The world’s second-biggest maker of memory chips is still inspecting the damaged section of the line, the company said today. The blaze occurred during the installation of equipment at the factory, which makes dynamic random-access memory chips used in smartphones and personal computers. Prices for the chips climbed 19 percent as SK Hynix, which supplies nearly a third of the world’s DRAM chips, suspended operations at the Wuxi plant.
“It is one of the two parts of the line that was damaged and we’re inspecting the line and the clean room thoroughly to resume normal operations in the shortest time possible,” Park Seong Ae, an SK Hynix spokeswoman, said by phone. It is not known when the company can resume full production or how much the delay will affect supplies, Park said.
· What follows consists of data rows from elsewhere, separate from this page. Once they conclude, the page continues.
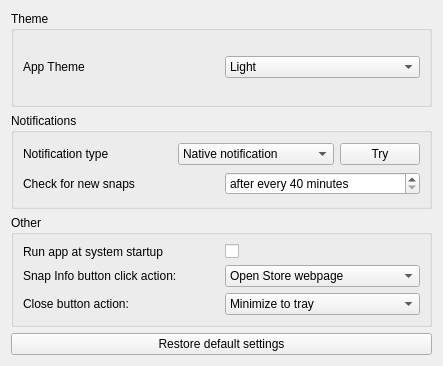
Qt form src/settingswidget.ui (keshavbhatt/SnapHerald) before a commit.
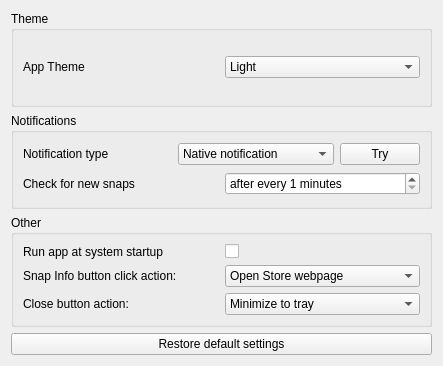
The same form after that commit. Icons and pictures are not drawn.

What changed in the file:
```diff
--- a/src/settingswidget.ui
+++ b/src/settingswidget.ui
@@ -110,7 +110,7 @@
            <string>after every </string>
           </property>
           <property name="minimum">
-           <number>40</number>
+           <number>1</number>
           </property>
           <property name="maximum">
            <number>2000</number>
```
The price of benchmark DDR3 2-gigabit DRAM jumped 30 cents, the biggest increase since September 2010, to $1.90 on Sept. 5, according to DRAMeXchange, Asia’s largest market for the components. SK Hynix shares fell 3.7 percent to close at 27,100 won in Seoul on Sept. 6. Competitor Micron Technology Inc. gained 3.4 percent in New York trading in the two days through Sept. 6 before closing at $15.26.
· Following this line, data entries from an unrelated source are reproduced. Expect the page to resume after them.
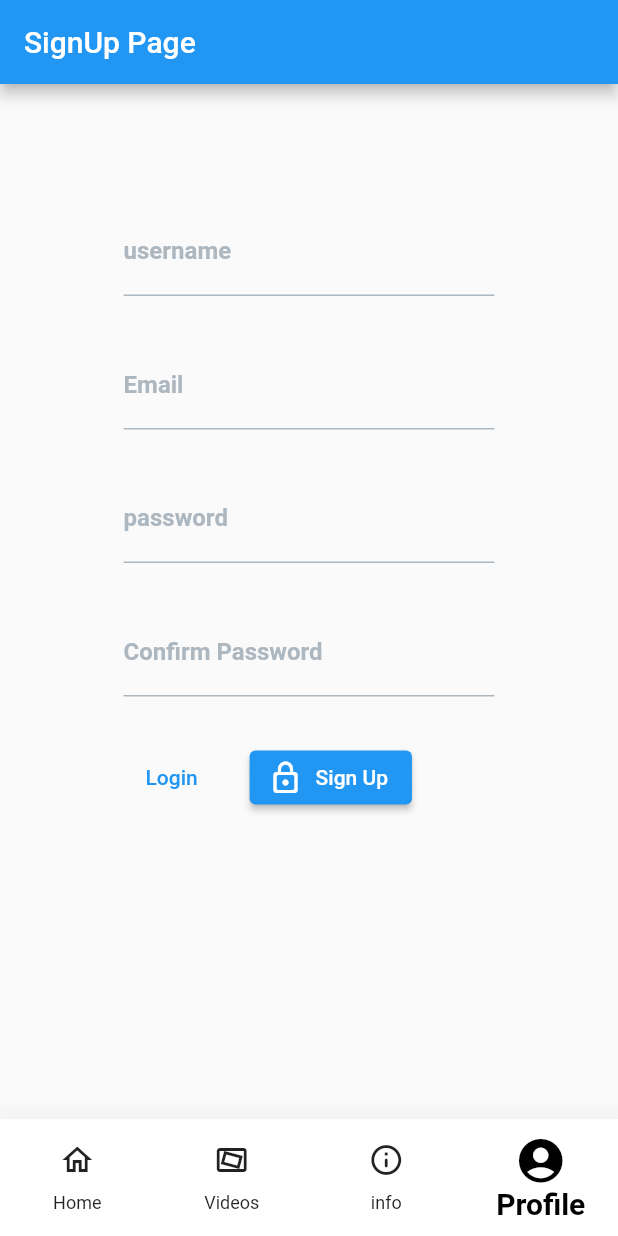
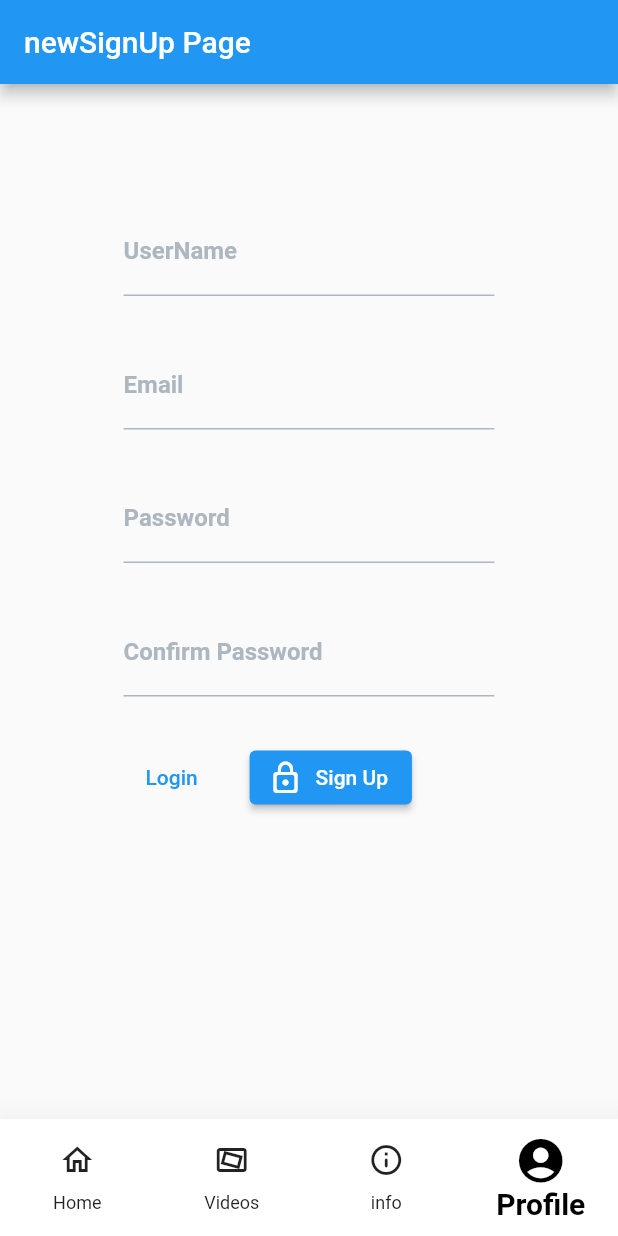
Before and after one commit to SaqibWani273/first_flutter_app, a Flutter app: the screen it shows after launch, on a phone screen of 412 x 824 dp. Run offline on Flutter 3.47's test engine with Material 2 defaults, Android fonts, the phone set to English and light mode, and no system bars; our stand-ins replace email_validator, firebase_auth, firebase_core, google_fonts; accounts and stored records are empty.

Commit message:
created custom TextFormField

```diff
--- a/lib/tabs/profile_tab/modals/user_authentication.dart
+++ b/lib/tabs/profile_tab/modals/user_authentication.dart
@@ -1,5 +1,6 @@
 import 'package:flutter/material.dart';
 import 'package:flutter_app/tabs/profile_tab/screens/login_screen.dart';
+import 'package:flutter_app/tabs/profile_tab/screens/signup_screen.dart';
 import 'package:flutter_app/tabs/profile_tab/screens/reset_password.dart';
 import 'package:flutter_app/tabs/profile_tab/screens/signup_screen.dart';
 import '../dialogs/verify_email.dart';
@@ -25,7 +26,7 @@ class UserAuthentication extends StatelessWidget {
   Widget build(BuildContext context) {
     switch (appState.loginState) {
       case ApplicationLoginState.register:
-        return SignUp(
+        return newSignUp(
           appState,
           (e) => _showErrorDialog(context, 'Failed to create account', e),
           //callback function is first passed to signup()
--- /dev/null
+++ b/lib/tabs/profile_tab/screens/my_textformfield.dart
@@ -0,0 +1,50 @@
+import 'package:email_validator/email_validator.dart';
+import 'package:flutter/material.dart';
+
+class MyTextField {
+  TextFormField getCustomEditTextArea({
+    required String labelValue,
+    required String hintValue,
+    bool validation = false,
+    required final TextEditingController controller,
+    TextInputType keyboardType = TextInputType.text,
+    required String validationErrorMsg,
+    // String? password,
+  }) {
+    TextFormField textFormField = TextFormField(
+      keyboardType: keyboardType,
+      controller: controller,
+      validator: (value) {
+        if (labelValue == 'UserName' && value!.length < 6) {
+          return validationErrorMsg;
+        }
+        if (labelValue == 'Email' && !EmailValidator.validate(value!)) {
+          return validationErrorMsg;
+        }
+        if (labelValue == 'Password' && value!.length < 8) {
+          return validationErrorMsg;
+        }
+        // if (labelValue == 'Confirm Password' && !(value == password)) {
+
+        //   return validationErrorMsg;
+        // }
+        return null;
+      },
+      obscureText: labelValue == 'Password' || labelValue == 'Confirm Password',
+      decoration: InputDecoration(
+          labelText: labelValue,
+          hintText: hintValue,
+          labelStyle: const TextStyle(
+            color: Color.fromRGBO(173, 183, 192, 1),
+            fontWeight: FontWeight.bold,
+          ),
+          enabledBorder: const UnderlineInputBorder(
+            borderSide: BorderSide(color: Color.fromRGBO(173, 183, 192, 1)),
+          ),
+          border: OutlineInputBorder(
+            borderRadius: BorderRadius.circular(5.0),
+          )),
+    );
+    return textFormField;
+  }
+}
--- a/lib/tabs/profile_tab/screens/signup_screen.dart
+++ b/lib/tabs/profile_tab/screens/signup_screen.dart
@@ -1,28 +1,30 @@
 import 'package:flutter/material.dart';
 import 'package:firebase_auth/firebase_auth.dart';
-import 'package:email_validator/email_validator.dart';
+import 'package:flutter_app/tabs/profile_tab/screens/my_textformfield.dart';
 
 import '../modals/application_state.dart';
 
-class SignUp extends StatefulWidget {
+class newSignUp extends StatefulWidget {
   final ApplicationState appState;
   final void Function(FirebaseAuthException e) errorCallback;
   // passed to pass it to registerAccount() where it will be finally called
-  SignUp(this.appState, this.errorCallback, {Key? key}) : super(key: key);
+  newSignUp(this.appState, this.errorCallback, {Key? key}) : super(key: key);
   @override
-  State<SignUp> createState() => _SignUpState();
+  State<newSignUp> createState() => _newSignUpState();
 }
 
-class _SignUpState extends State<SignUp> {
+class _newSignUpState extends State<newSignUp> {
   final TextEditingController email = TextEditingController();
   final TextEditingController password = TextEditingController();
   final TextEditingController userName = TextEditingController();
   final TextEditingController confirmPassword = TextEditingController();
   final formKey = GlobalKey<FormState>();
+
   @override
   void dispose() {
     email.dispose();
     password.dispose();
+    confirmPassword.dispose();
     super.dispose();
   }
 
@@ -32,117 +34,55 @@ class _SignUpState extends State<SignUp> {
     final mediaQueryHeight = MediaQuery.of(context).size.height;
     return Scaffold(
       appBar: AppBar(
-        title: const Text('SignUp Page'),
+        title: const Text('newSignUp Page'),
       ),
       body: SizedBox(
         height: mediaQueryHeight,
         child: SingleChildScrollView(
           child: Padding(
-            padding: EdgeInsets.all(mediaQueryHeight * 0.1
-                // bottom: mediaQueryHeight * 0.1,
-                // top: mediaQueryHeight * 0.1,
-                // left: mediaQueryHeight * 0.1,
-                // right: mediaQueryHeight * 0.1,
-                ),
+            padding: EdgeInsets.all(mediaQueryHeight * 0.1),
             child: Form(
               key: formKey,
               child: Column(
                 mainAxisAlignment: MainAxisAlignment.center,
                 children: [
-                  TextFormField(
-                    keyboardType: TextInputType.name,
-                    textInputAction: TextInputAction.next,
+                  MyTextField().getCustomEditTextArea(
+                    labelValue: 'UserName',
+                    hintValue: 'Enter Your UserName',
                     controller: userName,
-                    decoration: const InputDecoration(
-                      labelText: 'username',
-                      labelStyle: TextStyle(
-                          color: Color.fromRGBO(173, 183, 192, 1),
-                          fontWeight: FontWeight.bold),
-                      enabledBorder: UnderlineInputBorder(
-                        borderSide:
-                            BorderSide(color: Color.fromRGBO(173, 183, 192, 1)),
-                      ),
-                    ),
-                    // autovalidateMode: AutovalidateMode.onUserInteraction,
-                    validator: (value) {
-                      if (value != null && value.length < 10) {
-                        return 'Please enter valid username';
-                      }
-                      return null;
-                    },
+                    validationErrorMsg: 'Enter valid Username',
+                    validation: true,
                   ),
                   const SizedBox(
                     height: 30,
                   ),
-                  TextFormField(
-                    keyboardType: TextInputType.emailAddress,
-                    textInputAction: TextInputAction.next,
+                  MyTextField().getCustomEditTextArea(
+                    labelValue: 'Email',
+                    hintValue: 'Enter Valid Email',
                     controller: email,
-                    decoration: const InputDecoration(
-                      labelText: 'Email',
-                      labelStyle: TextStyle(
-                          color: Color.fromRGBO(173, 183, 192, 1),
-                          fontWeight: FontWeight.bold),
-                      enabledBorder: UnderlineInputBorder(
-                        borderSide:
-                            BorderSide(color: Color.fromRGBO(173, 183, 192, 1)),
-                      ),
-                    ),
-                    autovalidateMode: AutovalidateMode.onUserInteraction,
-                    validator: ((value) =>
-                        value != null && !EmailValidator.validate(value)
-                            ? 'Enter a valid email'
-                            : null),
+                    validationErrorMsg: 'Email not correctly formatted',
+                    validation: true,
                   ),
                   const SizedBox(
                     height: 30,
                   ),
-                  TextFormField(
-                    keyboardType: TextInputType.name,
-                    textInputAction: TextInputAction.next,
+                  MyTextField().getCustomEditTextArea(
+                    labelValue: 'Password',
+                    hintValue: 'Enter Strong Password',
                     controller: password,
-                    decoration: const InputDecoration(
-                      labelText: 'password',
-                      labelStyle: TextStyle(
-                          color: Color.fromRGBO(173, 183, 192, 1),
-                          fontWeight: FontWeight.bold),
-                      enabledBorder: UnderlineInputBorder(
-                        borderSide:
-                            BorderSide(color: Color.fromRGBO(173, 183, 192, 1)),
-                      ),
-                    ),
-                    //  autovalidateMode: AutovalidateMode.onUserInteraction,
-                    validator: (value) {
-                      if (value != null && value.length < 6) {
-                        return 'Please enter mi. 6 characters';
-                      }
-                      return null;
-                    },
+                    validationErrorMsg: 'Password too short(min. 8 characters)',
+                    validation: true,
                   ),
                   const SizedBox(
                     height: 30,
                   ),
-                  TextFormField(
-                    keyboardType: TextInputType.name,
-                    textInputAction: TextInputAction.next,
+                  MyTextField().getCustomEditTextArea(
+                    labelValue: 'Confirm Password',
+                    hintValue: 'Passwords should match',
                     controller: confirmPassword,
-                    decoration: const InputDecoration(
-                      labelText: 'Confirm Password',
-                      labelStyle: TextStyle(
-                          color: Color.fromRGBO(173, 183, 192, 1),
-                          fontWeight: FontWeight.bold),
-                      enabledBorder: UnderlineInputBorder(
-                        borderSide:
-                            BorderSide(color: Color.fromRGBO(173, 183, 192, 1)),
-                      ),
-                    ),
-                    autovalidateMode: AutovalidateMode.onUserInteraction,
-                    validator: (value) {
-                      if (value != null && value != password.text) {
-                        return 'Passwords do not match';
-                      }
-                      return null;
-                    },
+                    validationErrorMsg: 'Password not matching error',
+                    validation: true,
+                    //   password: password.text,
                   ),
                   const SizedBox(
                     height: 30,
@@ -164,7 +104,10 @@ class _SignUpState extends State<SignUp> {
                       ),
                       ElevatedButton.icon(
                         onPressed: () {
-                          if (formKey.currentState!.validate()) {
+                          if (formKey.currentState!.validate() &&
+                              password.text == confirmPassword.text)
+                          //to do show snackbar if passwords do not match
+                          {
                             widget.appState.registerAccount(
                               email.text.trim(),
                               userName.text.trim(),
```
Also changed, not shown: lib/tabs/profile_tab/modals/application_state.dart (+6 -1 lines), lib/tabs/profile_tab/screens/login_screen.dart (+13 -40 lines), lib/tabs/profile_tab/screens/oldsignup.dart (added, +192 -0 lines), lib/tabs/profile_tab/screens/profile_main_screen.dart (+23 -15 lines), pubspec.lock, 1 other file.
“It’s pretty impactful,” said Betsy Van Hees, an analyst for Wedbush Securities in San Francisco. “When you’re taking 15 percent of capacity offline you are going to cause disruption. We were concerned that pricing was going to go down. We think that’s off the table now.”
Chinese mobile phone makers may suffer the most from any shortages because they have been aggressive in price negotiations with chipmakers and have avoided long-term contracts, said Van Hees, who recommends buying Micron shares. Larger companies such as Apple Inc. and Samsung Electronics Co. will get the chips they need, she said.
To contact the editor responsible for this story: Jim McDonald at firstname.lastname@example.org